# Modules¶

## Using modules¶

A module refers to a file containing Python statements, function and class definitions. The name of the modul is the same as the file without the .py extension. This name is contained in the variable __name__. Any .py file can be used as a module. You can define your most used functions in a module and import it, instead of copying their definitions into your programs.

### Import¶

If Python is installed, we have the built-in modules. It is simple to import them. We did it a few times.

sys is a built-in module, it is installed by default. This module can access system files and variables (for example command line arguments).

The sys.path is a variable containing a list of strings that specifies the search path for modules.

It is possible to organize modules into hierarchical structure called packages. using the dot notation when a submodul is imported (see https://docs.python.org/3/tutorial/modules.html).

You can import a whole modul a submodule or only one function from a module. The most frequently used commands for importing modules or a part of them:

import <modul>
import <modul> as <name>
from <modul> import <identifier>
from <modul.identifier> import <identifier>


E.g.:

### Relative import¶

You can import files from the current directory. Write the next code into a file named myfns.py:
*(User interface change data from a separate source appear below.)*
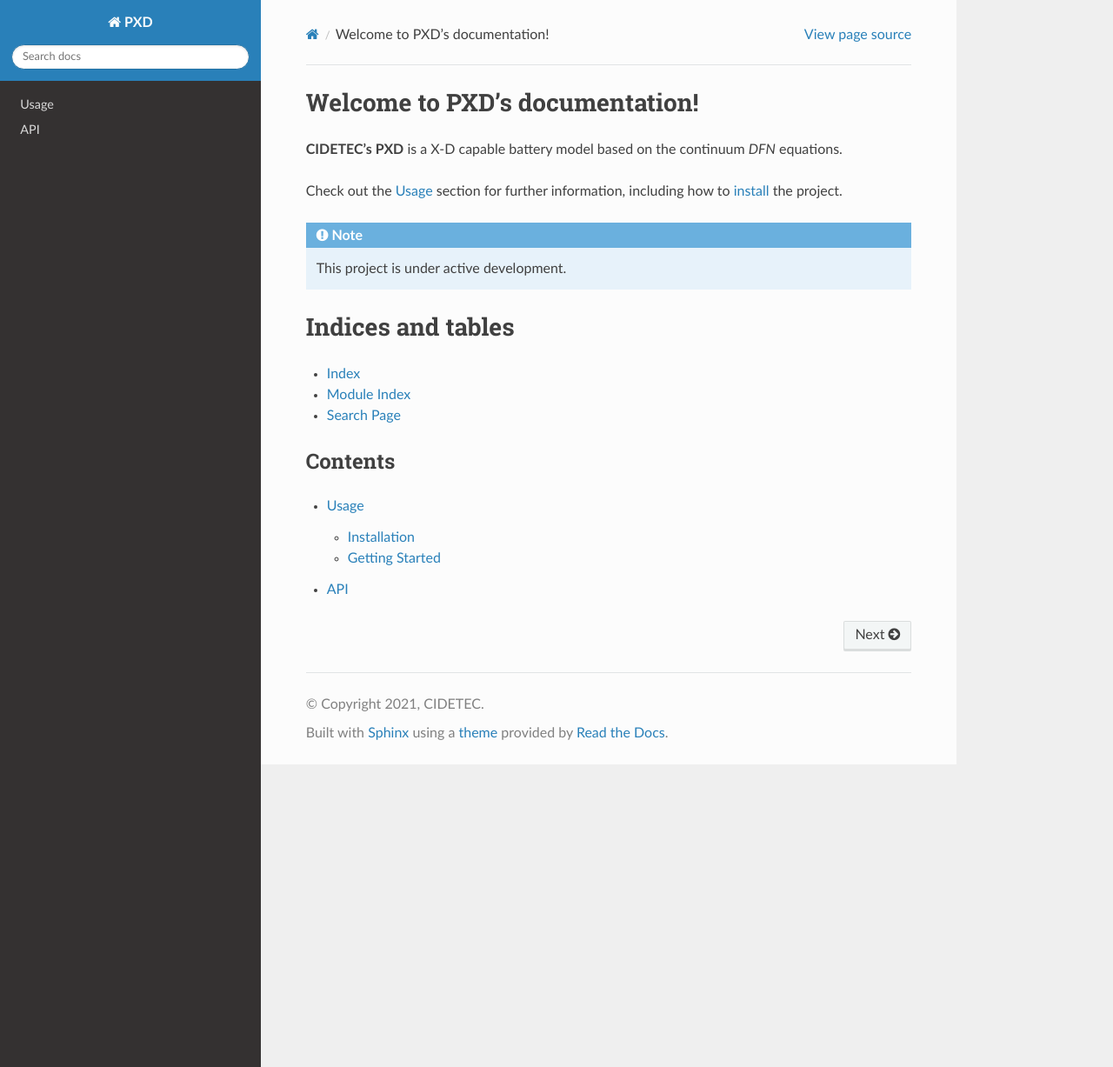
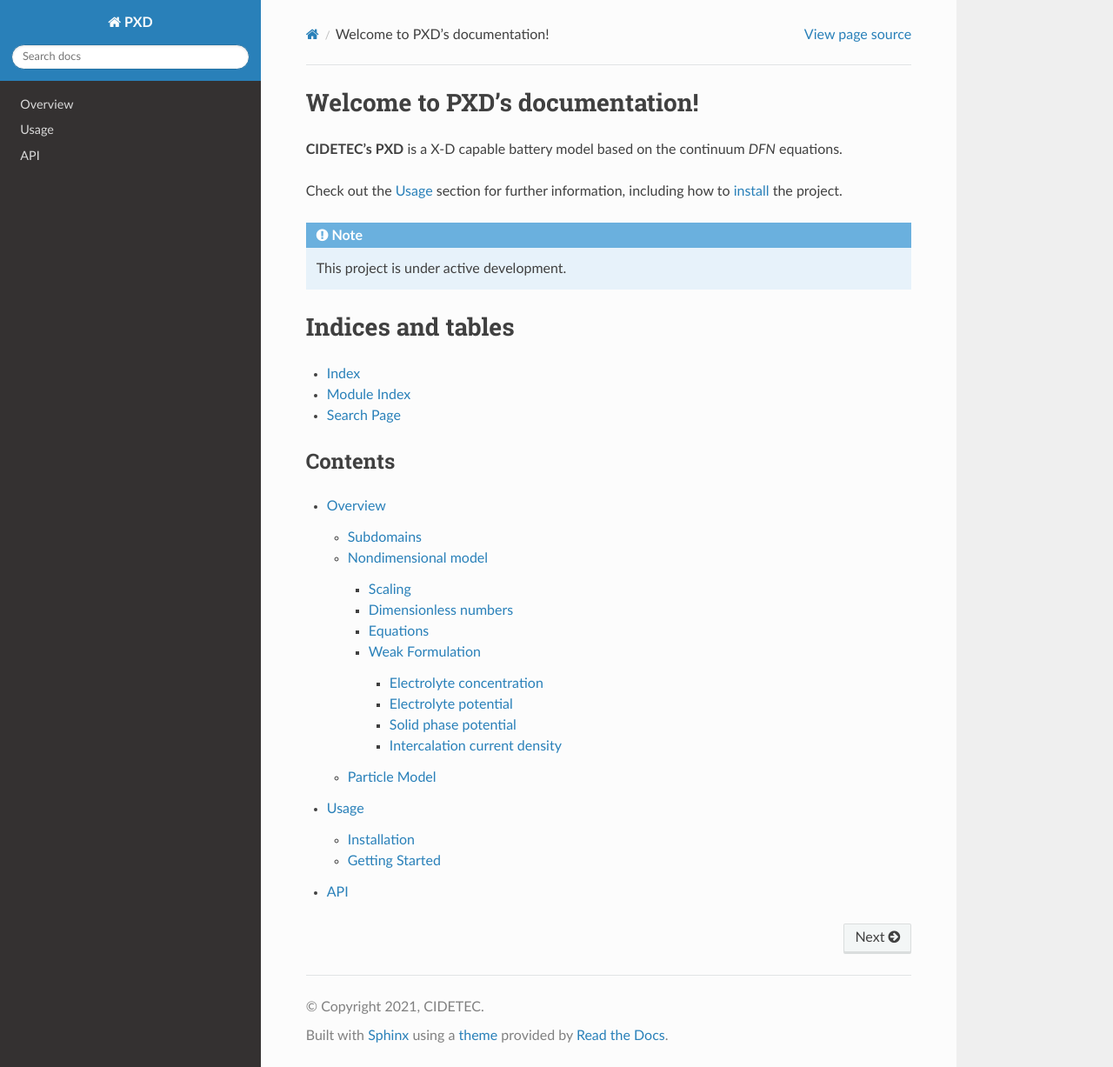
Before and after one commit to cidetec-energy-storage/cideMOD, a Sphinx documentation site: the page built from docs/source/index.rst, in a window 1280 px wide and 1227 px high. Shown: the whole window at 87% size. Built offline with Sphinx 7.4.7 and the Read the Docs theme 2.0.0, drawn with Linux system fonts in a browser that asks for light colours; some of the changed lines change nothing that is shown.

Commit message:
Added formulation documentation

```diff
--- a/docs/source/index.rst
+++ b/docs/source/index.rst
@@ -34,5 +34,6 @@
 
 .. toctree::
 
+   intro
    usage
    api
--- /dev/null
+++ b/docs/source/intro.rst
@@ -0,0 +1,246 @@
+Overview
+=========
+
+.. _introduction:
+
+Here the formulation of the P4D is described
+
+Subdomains
+-----------
+
+There are different subdomains in the model:
+
+- Current Collector
+- Electrode
+- Separator
+
+The different variables in the models are defined only in some of the domains. Considering the models included the variables are defined in the following domains:
+
+- Electrochemical model:
+  Electrolyte potential and concentration :math:`\phi_e\, c_e` are defined in the electrodes and the separator. Solid phase potential :math:` \phi_s ` is defined only at the electrodes. At the current collectors there is also a solid phase potential but due to the disparity of conductivity scales, another variable is created :math:`\phi_{s,cc}`, and continuity is imposed at the interface between electrode and current collectors with a lagrange multiplier. Particle concentration :math:`c_s`\ and intercalation current density :math:`j_i` are also defined as variables but only at their corresponding electrode. This means that each electrode has many of these variables as active materials.
+- Thermal model:
+  In isothermal simulations (solve\_thermal=False) the temperature is set as a constant value over the domain. Otherwise, temperature is a scalar function defined in all of the domains. Heat sources considered are ohmic, polarization and reaction heat sources.
+- Degradation model:
+  Several degradation models have been implemented *(WIP)*:
+
+  1. Solid-Electrolite Interphase
+  2. Lithium Plating
+
+- Mechanical model:
+  *(WIP)*
+
+Nondimensional model
+---------------------
+
+Scaling
+~~~~~~~~
+
+The model has been rescaled to obtain nondimensional quantities and homogeneize truncation errors. The rescaled variables are obtained with the following relations:
+
+-  Spatial and temporal dimensions:
+
+   .. math::
+
+      \begin{gathered}
+              x= (L_a+L_s+L_c) \hat{x} ;\qquad r = R_s \hat{r};\qquad t=t_c\hat{t}
+          \end{gathered}
+
+-  Potentials:
+
+   .. math::
+
+      \begin{gathered}
+              \Phi_T = \frac{R T_0}{\alpha F} ; \qquad \Phi_s = \frac{I_0 L_0}{\sigma_{ref}} ; \qquad \Phi_l = \Phi_T
+          \end{gathered}
+
+   .. math::
+
+      \begin{gathered}
+              \phi_{e}=\phi_{e}^{ref}+\Phi_l\hat{\phi_{e}} ;\qquad \phi_{s}=\phi_{s}^{ref}+\Phi_s\hat{\phi_{s}} ; \qquad E_{eq} = \phi_{s}^{ref} - \phi_{e}^{ref} + \Phi_T\hat{E}_{eq}
+          \end{gathered}
+
+   .. math::
+
+      \begin{gathered}
+              \eta=\Phi_T \hat{\eta} = \Phi_s \hat{\phi_s}-\Phi_l \hat{\phi_e} - \Phi_T\hat{E}_{eq}
+          \end{gathered}
+
+-  Lithium concentrations:
+
+   .. math::
+
+      \begin{gathered}
+              c_{e}=c_{e}^{ref}+\Delta c_e^{ref} \hat{c}_{e} ;\qquad \Delta c_e^{ref}=\frac{I_0 L_0 (1-t_+^0)}{D_e^{eff}F} ;\qquad c_{s}= c_s^{max} \hat{c_{s}}
+          \end{gathered}
+
+-  Current densities:
+
+   .. math::
+
+      \begin{gathered}
+              a_s j= \frac{I_0}{L_0} \hat{i_n} ;\qquad I_{app} = I_0 \hat{I}_{app} ; \qquad I_0 = \frac{Q}{A t_c}
+          \end{gathered}
+
+-  Temperature:
+
+   .. math::
+
+      \begin{gathered}
+              T = T_0+\Delta T_{ref}\hat{T}  ; \qquad \Delta T_{ref} = \frac{I_0 t_c}{L_0 \rho^{ref} c_p^{ref} } \Phi_T
+          \end{gathered}
+
+Dimensionless numbers
+~~~~~~~~~~~~~~~~~~~~~~
+
+With the mentioned scaling and proper arrangement in the equations, we have defined the following dimensionless quantities:
+
++---------------------------------+------------------------------------------------------------+--------------------+---------------------------------------------------------------+----------------------------+------------------------------------------------------------------------------------------------------------------------------------------------------+
+| :math:`\tau_e`                  | :math:`\frac{D_{eff}^{ref} t_c}{L_0}`                      | :math:`\delta_K`   | :math:`\frac{L_0 I_0}{K_{eff}^{ref} \Phi_l}`                  | :math:`\delta_{K_D}`       | :math:`\frac{\delta_K}{2\alpha (1-t_+^0)(1+\frac{\partial \ln f_{\pm}}{\partial \ln c_e})} \frac{\Phi_l}{\Phi_T} \frac{c_e^{ref}}{\Delta c_e^{ref}}` |
++---------------------------------+------------------------------------------------------------+--------------------+---------------------------------------------------------------+----------------------------+------------------------------------------------------------------------------------------------------------------------------------------------------+
+| :math:`\delta_{\sigma}`         | :math:`\frac{I_0 L_0}{\sigma_{ref} \Phi_s}`                | :math:`\tau_s`     | :math:`\frac{D_s^{ref} t_c}{R_s^2}`                           | :math:`S`                  | :math:`\frac{R_s I_0}{a_s D_s^{ref} c_s^{max} F L_0}`                                                                                                |
++---------------------------------+------------------------------------------------------------+--------------------+---------------------------------------------------------------+----------------------------+------------------------------------------------------------------------------------------------------------------------------------------------------+
+| :math:`\hat{k}_0`               | :math:`\frac{F k_0 L_0 }{I_0} c_e^{ref} (c_s^{max})^2`     | :math:`\tau_q`     | :math:`\frac{t_c k_T^{ref} }{\rho^{ref} c_p^{ref} L_0^2}`     | :math:`\delta_{\lambda}`   | :math:`\frac{L_0^2 \rho^{ref} c_p^{ref} }{t_c \lambda^{ref}}`                                                                                        |
++---------------------------------+------------------------------------------------------------+--------------------+---------------------------------------------------------------+----------------------------+------------------------------------------------------------------------------------------------------------------------------------------------------+
+
+Equations
+~~~~~~~~~~
+
+With the specified scaling and dimensionless numbers, the following equations are resolved for each of the variables:
+
+-  Electrolyte concentration:
+
+   .. math::
+
+      \begin{gathered}
+              \frac{\epsilon}{\tau_e}\frac{\partial\hat{c}_e}{\partial \hat{t}} =
+              \hat{\nabla} \left(\frac{D_{eff}}{D_{eff}^{ref}} \hat{\nabla} \hat{c}_e \right) + \sum_{i=0}^{n_{mat}} \hat{j}_{i}
+          \end{gathered}
+
+-  Electrolyte potential:
+
+   .. math::
+
+      \begin{gathered}
+                   - \hat{\nabla} \left( \frac{1}{\delta_K} \frac{K_{eff}}{K_{eff}^{ref}} \hat{\nabla}\hat{\phi}_e - \frac{1}{\delta_{K_D}} \frac{K_{eff}}{K_{eff}^{ref}} \frac{1+\frac{\Delta T}{T_{ref}} \hat{T}}{1+\frac{\Delta c_e}{c_{e,ref}} \hat{c}_e} \hat{\nabla} \hat{c}_e   \right) = \sum_{i=0}^{n_{mat}} \hat{j}_i
+          \end{gathered}
+
+-  Solid phase potential:
+
+   .. math::
+
+      \begin{gathered}
+              -\hat{\nabla} \left( \frac{1}{\delta_{\sigma}} \frac{\sigma_{eff}}{\sigma_{eff}^{ref}} \hat{\nabla} \hat{\phi}_s \right) = -\sum_{i=0}^{n_{mat}} \hat{j}_i ;\qquad  \frac{1}{\delta_{\sigma}} \frac{\sigma_{eff}}{\sigma_{eff}^{ref}} \frac{\partial \hat{\phi}_s}{\partial \vec{n}} \Bigg|_{tab} = \hat{I}_{app}
+          \end{gathered}
+
+-  Intercalation current density:
+
+   .. math::
+
+      \begin{gathered}
+              \hat{j}_i = \hat{k}_0 \left( \left( 1+\frac{\Delta c_e}{c_{e,ref}} \hat{c}_e \right) \hat{c}_s|_{\hat{r}=1} (1-\hat{c}_s|_{\hat{r}=1}) \right)^{0.5} 2 \sinh{\hat{\eta}}
+          \end{gathered}
+
+-  Particle concentration:
+
+   .. math::
+
+      \begin{gathered}
+             \frac{1}{\tau_s} \frac{\partial \hat{c}_s}{\partial \hat{t}} = \frac{1}{\hat{r}^2}\frac{\partial}{\partial \hat{r}} \left( \hat{r}^2 \frac{D_s}{D_{s}^{ref}} \frac{\partial \hat{c}_s}{\partial \hat{r}} \right) ; \qquad \frac{D_s}{D_{s}^{ref}} \frac{\partial \hat{c}_s}{\partial \hat{r}} \Bigg|_{\hat{r}=1} = S \hat{j}_i
+          \end{gathered}
+
+-  Temperature:
+
+   .. math::
+
+      \begin{gathered}
+             \frac{\rho c_p}{\rho^{ref} c_p^{ref}} \frac{\partial \hat{T}}{\partial \hat{t}} = \frac{1}{\delta_{\lambda}}\hat{\nabla} \left( \frac{\lambda}{\lambda^{ref}} \hat{\nabla} \hat{T} \right) + \hat{q}  ; \qquad \frac{\lambda}{\lambda^{ref}} \frac{\partial \hat{T}}{\partial \vec{n}} \Bigg|_{\Gamma} = \frac{L_0 h}{\lambda^{ref} \Delta T_{ref}} \left(T_0-T_{ext} + \Delta T_{ref} \hat{T} \right)
+          \end{gathered}
+
+Weak Formulation
+~~~~~~~~~~~~~~~~~
+
+Electrolyte concentration
+"""""""""""""""""""""""""""
+
+.. math::
+
+   \begin{gathered}
+       \int_{\Omega}{\frac{\epsilon}{\tau_e}\frac{\partial\hat{c}_e}{\partial \hat{t}} \tilde{c_e}} +
+       \int_{\Omega}{\frac{D_{eff}}{D_{eff}^{ref}} \hat{\nabla} \hat{c}_e \hat{\nabla} \tilde{c_e}} -
+       \int_{\Gamma}{\frac{D_{eff}}{D_{eff}^{ref}} (\hat{\nabla} \hat{c}_e \cdot \vec{n}) \tilde{c_e}} -
+       \int_{\Omega}{\sum_{i=0}^{n_{mat}} \hat{j}_{i} \tilde{c_e}} = 0
+       \\
+       \boxed{
+       \int_{\Omega}{\frac{\epsilon}{\tau_e}\frac{\partial\hat{c}_e}{\partial \hat{t}} \tilde{c_e}} +
+       \int_{\Omega}{\frac{D_{eff}}{D_{eff}^{ref}} \hat{\nabla} \hat{c}_e \hat{\nabla} \tilde{c_e}} -
+       \int_{\Omega}{\sum_{i=0}^{n_{mat}} \hat{j}_{i} \tilde{c_e}} = 0
+       }\end{gathered}
+
+Electrolyte potential
+"""""""""""""""""""""
+
+.. math::
+
+   \begin{gathered}
+       \int_{\Omega}{\frac{1}{\delta_K} \frac{K_{eff}}{K_{eff}^{ref}} \hat{\nabla}\hat{\phi}_e \hat{\nabla} \tilde{\phi_e}} -
+       \int_{\Omega}{\frac{1}{\delta_{K_D}} \frac{K_{eff}}{K_{eff}^{ref}} \frac{1+\frac{\Delta T}{T_{ref}} \hat{T}}{1+\frac{\Delta c_e}{c_{e,ref}} \hat{c}_e} \hat{\nabla} \hat{c}_e \hat{\nabla} \tilde{\phi_e}} -
+       \int_{\Gamma}{\frac{1}{\delta_K} \frac{K_{eff}}{K_{eff}^{ref}} (\hat{\nabla}\hat{\phi}_e \cdot \vec{n}) \tilde{\phi_e}} + \\ %%Ojo con esto, es la misma ecuacion
+       \int_{\Gamma}{\frac{1}{\delta_{K_D}} \frac{K_{eff}}{K_{eff}^{ref}} \frac{1+\frac{\Delta T}{T_{ref}} \hat{T}}{1+\frac{\Delta c_e}{c_{e,ref}} \hat{c}_e} (\hat{\nabla} \hat{c}_e \cdot \vec{n}) \tilde{\phi_e}} -
+       \int_{\Omega}{\sum_{i=0}^{n_{mat}} \hat{j}_{i} \tilde{\phi_e}} = 0\end{gathered}
+
+.. math::
+
+   \begin{gathered}
+       \boxed{
+       \int_{\Omega}{\frac{1}{\delta_K} \frac{K_{eff}}{K_{eff}^{ref}} \hat{\nabla}\hat{\phi}_e \hat{\nabla} \tilde{\phi_e}} -
+       \int_{\Omega}{\frac{1}{\delta_{K_D}} \frac{K_{eff}}{K_{eff}^{ref}} \frac{1+\frac{\Delta T}{T_{ref}} \hat{T}}{1+\frac{\Delta c_e}{c_{e,ref}} \hat{c}_e} \hat{\nabla} \hat{c}_e \hat{\nabla} \tilde{\phi_e}} -
+       \int_{\Omega}{\sum_{i=0}^{n_{mat}} \hat{j}_{i} \tilde{\phi_e}} = 0
+       }\end{gathered}
+
+Solid phase potential
+"""""""""""""""""""""
+
+.. math::
+
+   \begin{gathered}
+       \int_{\Omega}{\frac{1}{\delta_{\sigma}} \frac{\sigma_{eff}}{\sigma_{eff}^{ref}} \hat{\nabla} \hat{\phi}_s \hat{\nabla} \tilde{\phi_s}} -
+       \int_{\Gamma}{\frac{1}{\delta_{\sigma}} \frac{\sigma_{eff}}{\sigma_{eff}^{ref}} (\hat{\nabla} \hat{\phi}_s \cdot \vec{n}) \tilde{\phi_s}} +
+       \int_{\Omega}{\sum_{i=0}^{n_{mat}} \hat{j}_{i} \tilde{\phi_s}} = 0
+       \\
+       \boxed{
+       \int_{\Omega}{\frac{1}{\delta_{\sigma}} \frac{\sigma_{eff}}{\sigma_{eff}^{ref}} \hat{\nabla} \hat{\phi}_s \hat{\nabla} \tilde{\phi_s}} -
+       \int_{\Gamma}{\hat{I}_{app} \tilde{\phi_s}} +
+       \int_{\Omega}{\sum_{i=0}^{n_{mat}} \hat{j}_{i} \tilde{\phi_s}} = 0
+       }\end{gathered}
+
+Intercalation current density
+"""""""""""""""""""""""""""""""
+
+.. math::
+
+   \begin{gathered}
+       \boxed{
+       \int_{\Omega}{\hat{j}_i \tilde{j_i}} -
+       \int_{\Omega}{\hat{k}_0 \left( \left( 1+\frac{\Delta c_e}{c_{e,ref}} \hat{c}_e \right) \hat{c}_s|_{\hat{r}=1} (1-\hat{c}_s|_{\hat{r}=1}) \right)^{0.5} 2 \sinh{(\hat{\eta})} \tilde{j_i}} = 0
+       }\end{gathered}
+
+
+Particle Model
+---------------
+
+The particle domain is solved using a spectral method using even Legendre polynomials. Thus the concentration in the domain has been decomposed as:
+
+.. math::
+
+   \begin{gathered}
+       \hat{c}_s (\hat{r}, \hat{x}, \hat{t}) = \sum_{i=0}^{n} L_{2i} (\hat{r}) \hat{c}_{s,i} (\hat{x}, \hat{t}) \end{gathered}
+
+Taking advantage of the properties of Legendre polinomials, we know that :math:`L_i(1) = 1` then we can substitute the zeroth order coefficient with a new variable :math:`\hat{c}_{surf}` representing the concentration at the particles surface:
+
+.. math::
+
+   \begin{gathered}
+       \hat{c}_s(1,\hat{x},\hat{t}) = \hat{c}_{surf} = \sum_{i=0}^{n} L_{2i} (1) \hat{c}_{s,i} (\hat{x}, \hat{t}) = \sum_{i=0}^{n} \hat{c}_{s,i} (\hat{x}, \hat{t}) \\
+       \hat{c}_s (\hat{r}, \hat{x}, \hat{t}) = L_0 \left(\hat{c}_{surf} -  \sum_{i=1}^{n}\hat{c}_{s,i} (\hat{x}, \hat{t})\right)+\sum_{i=1}^{n} L_{2i} (\hat{r}) \hat{c}_{s,i} (\hat{x}, \hat{t})\end{gathered}
+
+This change of variable reduces the jacobian entries, and the calculations needed to evaluate entries of the lithium intercalation flux.
```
def foo():
print("FoO")

def bar():
print("BaR")


After this we may import this modul by

import myfns


or we can import one function only by

from myfns import foo


Calling the function depends on the method of importing:

## numpy basics¶

numpy is a module for numerical calculations. It can handle vectors, matrices, arrays and perform linear algebraic calculations, random number generation...

If you have Anaconda then it is installed by default.

You can import a module with an alternative name, just to make it shorter.

import numpy as np


The main object of numpy is ndarray, short for n-dimensional array, you can create arrays with the numpy.array() function. This construct from a list a 1D array (vector), from a list of lists a 2D array, from a list of lists of lists a 3D array... The other important function is arange(), which makes an array similarly to range(). A range can be reshape by the reshape() function:

You can perform elementwise operations (+ - * / **) between numpy.ndarray type objects if they are are compatible.

You can add a number to an array which means adding the same number to all of the elements. Same for multiplication and other operations between an array and an element.

The matrix dot product is not the * operator, but the @ operation or the .dot method:

You can use the normal indexing, but there are some other comfortable possibilities:

Or you can take certain columns:

But if you want to get a column vector (as a 2D array) use [ ]:

You can use a list of indices which slices the corresponding rows (or columns).

You can call a numpy function with an array parameter which performs (mostly) elementwise operation.

Numpy can calculate mean and standard deviation.

To make an array filled with zeros or ones you can call zeros or ones (similarly to MatLab/Octave, the matrix based languages). The function eye construct identity matrix (I pronounced as eye).

You can generate random numbers or array of numbers. The next function generate them with uniform distribution from $[0,1)$:

We get the same sequences if we set the seed:

We can generate integer sequences. E.g. let us simulate 10 dice rolls:

## Plot¶

The matplotlib module used for plotting functions. (The %matplotlib magic function activates matplotlib interactive support. Magics are functions of the IPython distribution offering support for users of Python. jupyter uses most of them.)

A simple plot first. If you don't specify the $x$ values, the range $[0, 1, 2 \ldots]$ is used instead.

These libraries cannot calculate symbolically, like Sage, just makes a series of lines between the plotted points.

Let's plot a sine curve with np.sin function. Here we generate the $x$-values with the function linespace, which divides an interval into equal parts:

Draw with calculating sin at 11 points only:

### Monte–Carlo-method¶

Monte–Carlo simulation is an easy but not too fast way to estimate an integral.

To calculate $\int_{-2}^2e^{-x^2}\,\mathrm{d}x$ you draw random points in the rectangle $[-2,2]\times[0,1]$ and count how many points fell under the graph: $e^{-x^2} > y$. In the array J we store the indexes of these $(x,y)$ points.

The ratio of the points under the curve times the size of the rectangle is an approximation of the area.

First let us study the function np.where(). If one arguments is given only, then it gives bach the indexes where the array is True, or is not 0. For a 2-tuple input you get a 2-tuple of arrays, the first contains the first indexes, the second contains the second indexes:

For a 1-dimensional array, you get a 1-tuple of the array of indexes:

Let us see the exact value of the integral:

This does not seem like a smart answer as $\operatorname{erf}x = \frac{2}{\sqrt\pi}\int_0^x e^{-t^2}\,\mathrm dt$. But the method n() returns a floating point approximation:

In a picture: